New York — When the Long Island University administration called off the lockout of its Brooklyn faculty Sept. 14, it was an indisputable union victory. Teachers got their jobs back and students started getting the education they had paid big bucks for.
That afternoon hundreds of students walked out and joined the faculty rallying outside the LIU gates, as they did every day during the lockout.
The administration had spent all summer hiring people to scab on the teachers. As it turned out, many couldn’t do the jobs they were hired for. Some quit as soon as they realized they were hired to scab. Others admitted to their classes that they didn’t have the qualifications to teach the course they were assigned.
Many City University of New York retirees find scabbing repulsive. Working for LIU during the lockout was most definitely scabbing. Advanced graduate students at CUNY and other New York schools agreed, even though Ph.D. underemployment is high in New York City.
According to a librarian speaking at a Sept. 14 rally, the people who were hired to scab couldn’t get the library running. They didn’t have the safety certificates to run labs or the licenses to run practicums in various graduate fields, like occupational therapy or teaching. LIU students, predominantly African American, Latinx and South Asian, were angry and disgusted with the situation.
An organized campaign argued that LIU was perpetrating a fraud by charging big money for education they weren’t providing and couldn’t provide. The campaign demanded that the Board of Regents of the state of New York remove LIU President Kim Cline from office.
The Board of Regents has this power and has used it in the past.
The union also sent letters to 14 accrediting agencies asserting that LIU was failing to provide education up to agency standards.
Given the challenges to its accreditation, the charges of fraud, the growing anger among the students, the solidarity in the broader academic community with the locked-out professors — the faculty at the University of San Francisco issued a solidarity statement — the administration at LIU decided to call off the lockout.
The university agreed to extend the current contract with the faculty until May 31, 2017, and bargain with a mediator.
The union statement on the end of the lockout made the following points: “The LIU administration will make the faculty whole for health care costs incurred during the lockout period. The union’s unfair labor practice complaints relating to the lockout and our arbitration on pay parity remain active and will be vigorously pursued.”

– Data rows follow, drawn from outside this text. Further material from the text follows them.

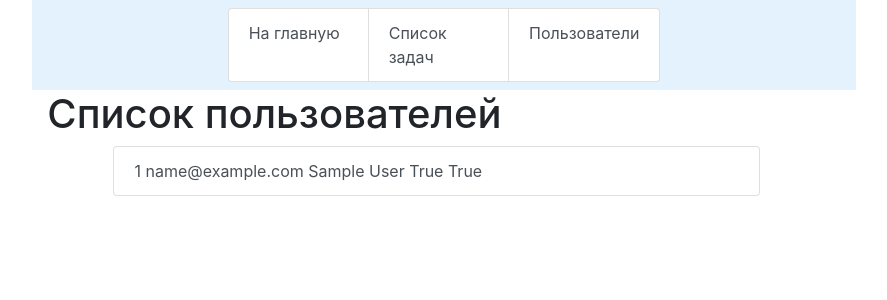
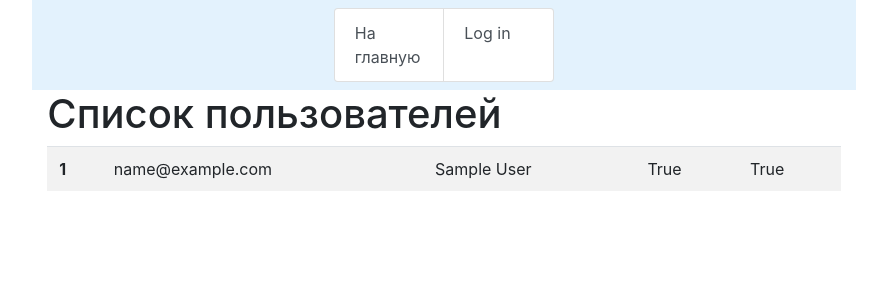
Before and after one commit to bobruk76/E9, a Flask app: page /user/ in a window 1280 px wide. Shown: the top 300 px of the page, without its empty margins (196-1083 px from the left). Run offline with Flask 2, Linux system fonts and the light colour scheme; tables that the repository leaves empty hold one stand-in row (values such as "Sample post"); some libraries are stand-ins or nearby versions.

```diff
--- a/api/forms.py
+++ b/api/forms.py
@@ -2,7 +2,7 @@ from flask_wtf import FlaskForm
 from wtforms import StringField, TextAreaField, DateTimeField, PasswordField, validators, Form
 
 
-class EventForm(FlaskForm):
+class EventForm(Form):
     title = StringField(u'Заголовок события')
     description = TextAreaField(u'Описание события')
 
--- a/api/routes.py
+++ b/api/routes.py
@@ -62,7 +62,7 @@ def list_users():
 @app.route("/user/new", methods=["GET", "POST"])
 def create_user():
     form = CreateUserForm()
-    if form.validate_on_submit():
+    if form.is_submitted():
         name = request.form.get('name')
         email = request.form.get('email')
         password = request.form.get('password')
--- a/api/templates/base.html
+++ b/api/templates/base.html
@@ -14,10 +14,17 @@
             <nav class="navbar navbar-light" style="background-color: #e3f2fd;" ii="footer">
                 <div class="list-group list-group-horizontal mx-auto">
                     <a href="/" class="list-group-item list-group-item-action">На главную</a>
-                    <a href="/tasks/" class="list-group-item list-group-item-action">Список задач</a>
-                    <a href="/user/" class="list-group-item list-group-item-action">Пользователи</a>
+                    {% if current_user.is_authenticated %}
+                        <a href="/event/" class="list-group-item list-group-item-action">События</a>
+                        <a href="/user/" class="list-group-item list-group-item-action">Пользователи</a>
+                      {{ current_user.name }}
+                    {% endif %}
+                    {% if not current_user.is_authenticated %}
+                        <a href="/login" class="list-group-item list-group-item-action">Log in</a>
+                    {% endif %}
                 </div>
             </nav>
+
             {% block content %}
             {% endblock %}
         </div>
--- a/api/templates/create_user.html
+++ b/api/templates/create_user.html
@@ -1,4 +1,4 @@
-{% extends "base_login.html" %}
+{% extends "base.html" %}
 
 {% block title %}
 Сообщение
@@ -24,6 +24,7 @@
 			{{ form.confirm.label }}
 			{{form.confirm(class_='form-control')}}
 		</div>
-		<input type="submit" class="btn btn-success" value="Зарегистрировать">
+		<button type="submit" class="btn btn-success">Зарегистрировать</button>
+
 	</form>
 {% endblock %}
--- a/api/templates/list.html
+++ b/api/templates/list.html
@@ -11,20 +11,39 @@
         <h1>
              {{ title }}
         </h1>
-        <div class="list-group col-10 mx-auto">
+<!--        <div class="list-group col-10 mx-auto">-->
+
+                    <table class="table table-striped table-hover">
+<!--                      <thead>-->
+<!--                        <tr>-->
+<!--                          <th scope="col">#</th>-->
+<!--                          <th scope="col">First</th>-->
+<!--                          <th scope="col">Last</th>-->
+<!--                          <th scope="col">Handle</th>-->
+<!--                        </tr>-->
+<!--                      </thead>-->
+                      <tbody>
                         {% for item in data|sort(attribute="_id", reverse=True) %}
-                <a class="list-group-item list-group-item-action" href="{{ item._id }}">
+                            <tr>
                                 {% for field in item.__dict__ %}
-                        {% if field!='_sa_instance_state' and field!='password' %}
-                            {{ item[field] }}
+                                    {% if field=='_id' and field!='password' %}
+                                      <th scope="row">{{ item[field] }}</th>
+                                    {% endif %}
+                                    {% if field!='_sa_instance_state' and field!='password' and field!='_id'%}
+                                      <td>{{ item[field] }}</td>
                                     {% endif %}
                                  {% endfor %}
+                            </tr>
+                      </tbody>
+                    </table>
+
+
             <!--                    <ul>-->
             <!--                        <li class="list-group-item list-group-item-secondary">статус страници:{{ item.http_status }}</li>-->
             <!--                    </ul>-->
-                </a>
+            <!--                </a>-->
                         {% endfor %}
-        </div>
+<!--        </div>-->
     </div>
     </body>
 {% endblock %}
```
Lines whose indentation alone changed are shown as unchanged.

Trying to make the university operate with easily replaceable workers failed this time. It is clear that both workers and bosses will carefully examine the lessons of this struggle.